Jose Vilson Education, Jose

Dear disciplinarians and other enforcers within our school communities,

Please note: you’re trying to keep kids in school, not keep them out of it.

Let me first admit my own biases in this topic, of which I have a couple. As a teacher, I readily admit that I can reasonably reach 90% of my given class, given that my classes aren’t considered “magnet” or “gifted and talented” by most academic measures. I tend to get the classes people forget, the ones that have to fend for themselves in the swarm of adult confusion, the ones that no one human being can nurture at one time. The other 10% simply fall through the cracks for reasons I haven’t comprehended yet. I always blame myself, but it could be an issue between us.

There’s a difference between a child being my student and being someone’s child.

While it’s true that academically, I have to seek ways to motivate them (some I nudge harder than others), I don’t interact with students to embarrass them or show them I’m the top dog. That’s what scares me about some of the people I see and hear schooling our children. They think that just because they have a certain title or station in life that they can talk to kids a certain way.

Let me take this one step further: you’re not in the business of prepping kids for jail time. When you antagonize students just to get them out of the school and threatening to call police, you’re asking for them to self-identify as criminals. When you give a child a huge punishment for a minor offense, you’re telling them that schools and thus life can’t be fair. When you yell at a child in the middle of a test or quiz while disrupting everyone else from When you even give a look to a child for no real basis trying to initiate a reaction, you’re telling them that they have to be on the defensive at all times, even in a supposedly safe environment.

I won’t even get into the topic of metal detectors here, but looking at a child and instinctively pushing him towards jail does you no favors.

Instead, try pulling a student aside without the humiliation of everyone else knowing. Try getting to know the kids that do well, volunteer a lot, and try hard in their studies. Try working with adults in the building who do have a good relationship with the child and, wherever possible, emulate those behaviors. If the teacher constantly sends someone to you who you know can do better, see if the child needs help adjusting to that classroom or give the teacher some management tips for that child.

On my end, it’s great to have another adult who helps enforce things like uniform policy and excessively disruptive behavior, but I know I have to deal with the majority of it on my own.

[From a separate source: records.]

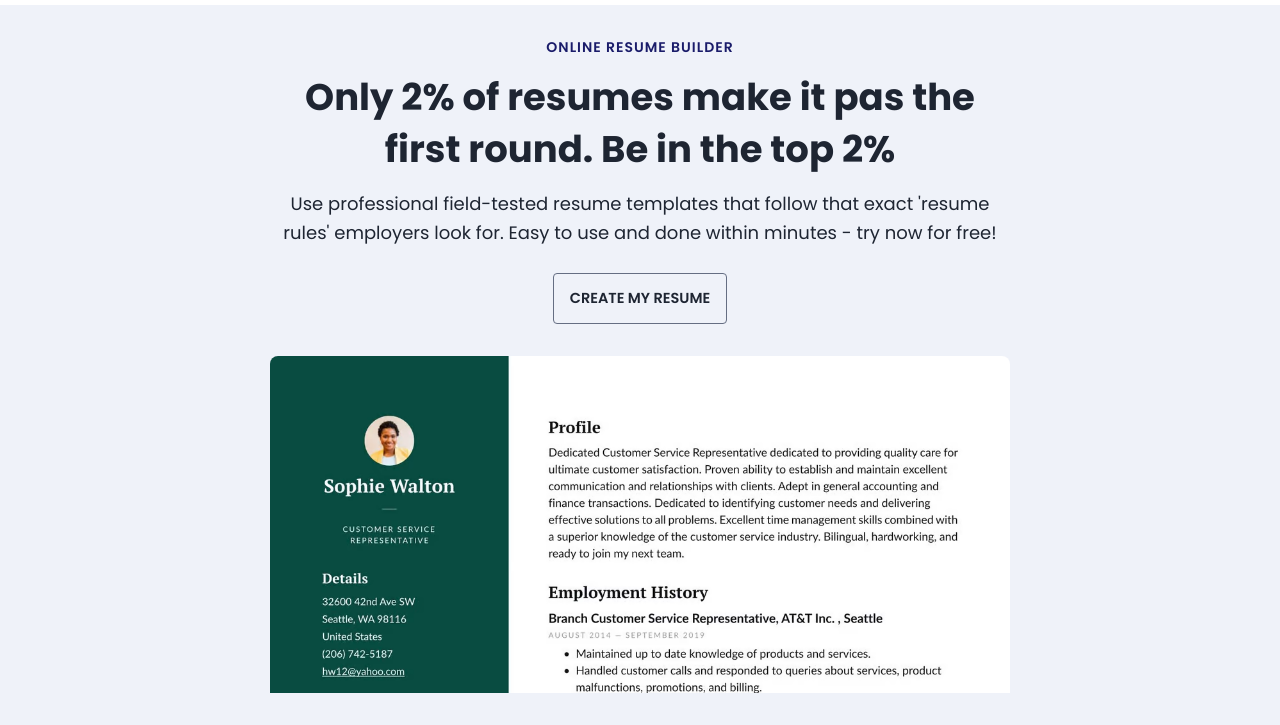
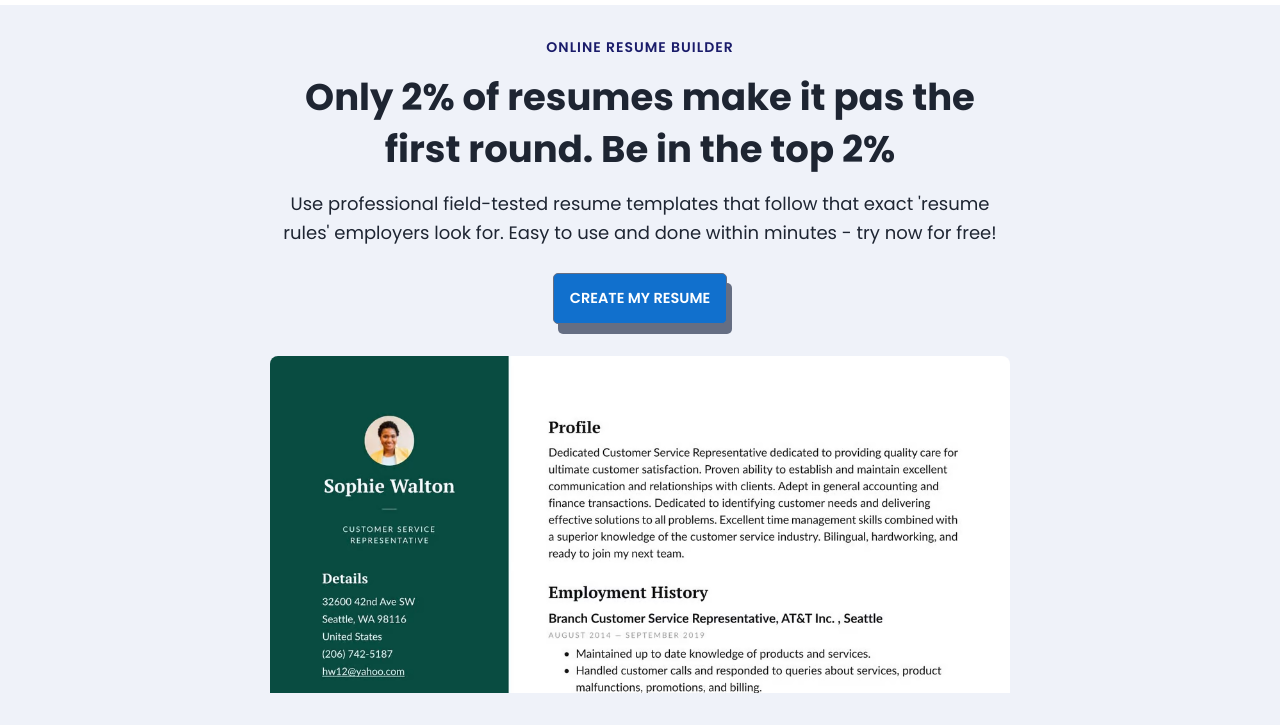
Before and after one commit to Varun180201/minor-project, a plain HTML site: page Minor Project/index.html in a window 1280 px wide. In both pictures the pointer is over the link 640 px from the left and 373 px from the top of the page. Shown: the part 75-800 px from the top of the page. Drawn offline with Linux system fonts and the light colour scheme.

Commit message:
hover, buttons

```diff
--- a/Minor Project/assets/css/main.css
+++ b/Minor Project/assets/css/main.css
@@ -139,7 +139,7 @@ a{
     font-size: 14.5px;
     font-weight: 600;
     padding: 1.4rem 1.6rem;
-    border-radius: 4px;
+    border-radius: 5px;
     display: inline-block;
 }
 
@@ -151,9 +151,11 @@ a{
 }
 
 .btn-primary:hover{
-    background-color: transparent;
-    color: var(--clr-dark);
+    background-color: var(--clr-blue-mid) ;
+    box-shadow: 5px 10px var(--clr-grey);
+    color: var(--clr-white);
     border-color: var(--clr-grey);
+    transition: .3s ease;
 }
 
 .btn-secondary{
@@ -164,9 +166,11 @@ a{
 }
 
 .btn-secondary:hover{
-    background-color: var(--clr-blue);
+    background-color: var(--clr-grey);
     color: var(--clr-white);
     border-color: var(--clr-blue);
+    box-shadow: 5px 10px var(--clr-blue-mid);
+    transition: .3s ease;
 }
 
 .btn-group button:first-child, .btn-group a:first-child{
```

I also don’t think I need to send students out of the classroom when my primary purpose in the building is to ensure that my children learn. I couldn’t care less whether the student has on shorts and a durag or a three-piece suit, I will teach him or her.

Because as hard as I try to push my students, they understand I’m a teacher, not a prison guard. It’s also why I advocate for rehabilitation of prisoners, not severe punishment. Same with our kids.

Provoke change in the system.

Jose, who kept it way real …